→ PROBLEM REQUIREMENTS: Could you please write out each line of the records exactly, minus the pictures?

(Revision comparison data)

-=-=-=-=-

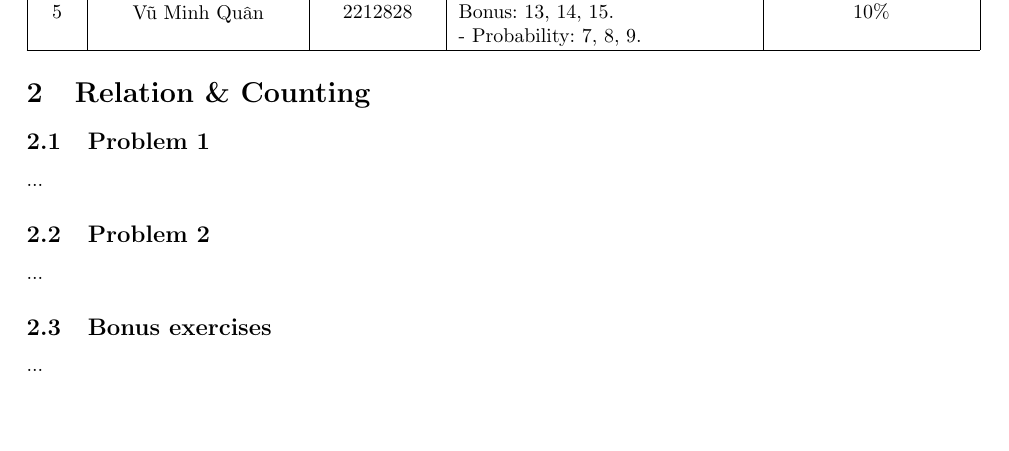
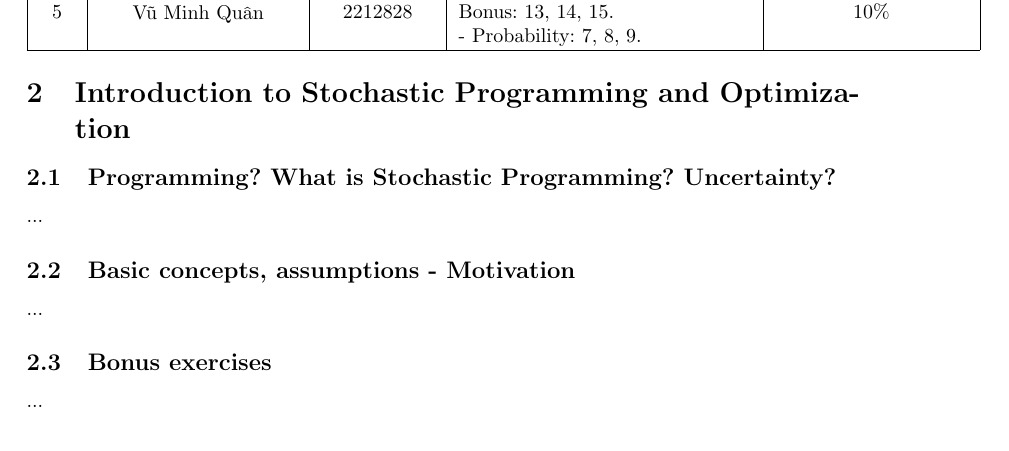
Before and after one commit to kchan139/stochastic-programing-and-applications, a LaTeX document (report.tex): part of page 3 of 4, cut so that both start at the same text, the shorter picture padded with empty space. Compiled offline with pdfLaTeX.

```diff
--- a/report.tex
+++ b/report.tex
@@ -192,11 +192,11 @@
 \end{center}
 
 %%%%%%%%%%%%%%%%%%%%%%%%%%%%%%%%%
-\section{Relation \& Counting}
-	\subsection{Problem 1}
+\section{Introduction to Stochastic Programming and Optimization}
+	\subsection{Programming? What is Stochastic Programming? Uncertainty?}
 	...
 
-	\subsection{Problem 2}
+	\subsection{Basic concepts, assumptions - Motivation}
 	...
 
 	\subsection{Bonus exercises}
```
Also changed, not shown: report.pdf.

-=-=-=-=-

→ WRITTEN RESPONSE:
Before and after one commit to kchan139/stochastic-programing-and-applications, a LaTeX document (report.tex): part of page 3 of 4, cut so that both start at the same text, the shorter picture padded with empty space. Compiled offline with pdfLaTeX.

```diff
--- a/report.tex
+++ b/report.tex
@@ -192,11 +192,11 @@
 \end{center}
 
 %%%%%%%%%%%%%%%%%%%%%%%%%%%%%%%%%
-\section{Relation \& Counting}
-	\subsection{Problem 1}
+\section{Introduction to Stochastic Programming and Optimization}
+	\subsection{Programming? What is Stochastic Programming? Uncertainty?}
 	...
 
-	\subsection{Problem 2}
+	\subsection{Basic concepts, assumptions - Motivation}
 	...
 
 	\subsection{Bonus exercises}
```
Also changed, not shown: report.pdf.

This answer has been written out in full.